Provided data: Begin
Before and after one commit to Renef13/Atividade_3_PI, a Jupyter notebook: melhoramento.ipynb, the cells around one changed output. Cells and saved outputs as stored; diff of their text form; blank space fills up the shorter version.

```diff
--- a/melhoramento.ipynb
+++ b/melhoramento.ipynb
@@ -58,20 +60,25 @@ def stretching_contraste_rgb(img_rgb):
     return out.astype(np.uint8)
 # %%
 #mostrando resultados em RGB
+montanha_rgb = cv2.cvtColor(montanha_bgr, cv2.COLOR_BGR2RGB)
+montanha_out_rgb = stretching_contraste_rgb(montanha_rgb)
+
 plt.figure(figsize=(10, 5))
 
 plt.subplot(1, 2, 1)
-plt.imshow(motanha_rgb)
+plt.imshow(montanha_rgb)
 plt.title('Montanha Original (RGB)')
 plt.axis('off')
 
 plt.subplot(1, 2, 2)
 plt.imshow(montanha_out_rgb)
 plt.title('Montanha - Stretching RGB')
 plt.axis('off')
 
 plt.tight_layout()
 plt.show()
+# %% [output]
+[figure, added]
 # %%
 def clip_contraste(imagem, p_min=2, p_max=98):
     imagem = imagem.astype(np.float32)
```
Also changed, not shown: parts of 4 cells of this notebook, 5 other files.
Provided data: End
| What you have to do |
What you hand back must match the records above exactly.

| The completed task |
Before and after one commit to Renef13/Atividade_3_PI, a Jupyter notebook: melhoramento.ipynb, the cells around one changed output. Cells and saved outputs as stored; diff of their text form; blank space fills up the shorter version.

```diff
--- a/melhoramento.ipynb
+++ b/melhoramento.ipynb
@@ -58,20 +60,25 @@ def stretching_contraste_rgb(img_rgb):
     return out.astype(np.uint8)
 # %%
 #mostrando resultados em RGB
+montanha_rgb = cv2.cvtColor(montanha_bgr, cv2.COLOR_BGR2RGB)
+montanha_out_rgb = stretching_contraste_rgb(montanha_rgb)
+
 plt.figure(figsize=(10, 5))
 
 plt.subplot(1, 2, 1)
-plt.imshow(motanha_rgb)
+plt.imshow(montanha_rgb)
 plt.title('Montanha Original (RGB)')
 plt.axis('off')
 
 plt.subplot(1, 2, 2)
 plt.imshow(montanha_out_rgb)
 plt.title('Montanha - Stretching RGB')
 plt.axis('off')
 
 plt.tight_layout()
 plt.show()
+# %% [output]
+[figure, added]
 # %%
 def clip_contraste(imagem, p_min=2, p_max=98):
     imagem = imagem.astype(np.float32)
```
Also changed, not shown: parts of 4 cells of this notebook, 5 other files.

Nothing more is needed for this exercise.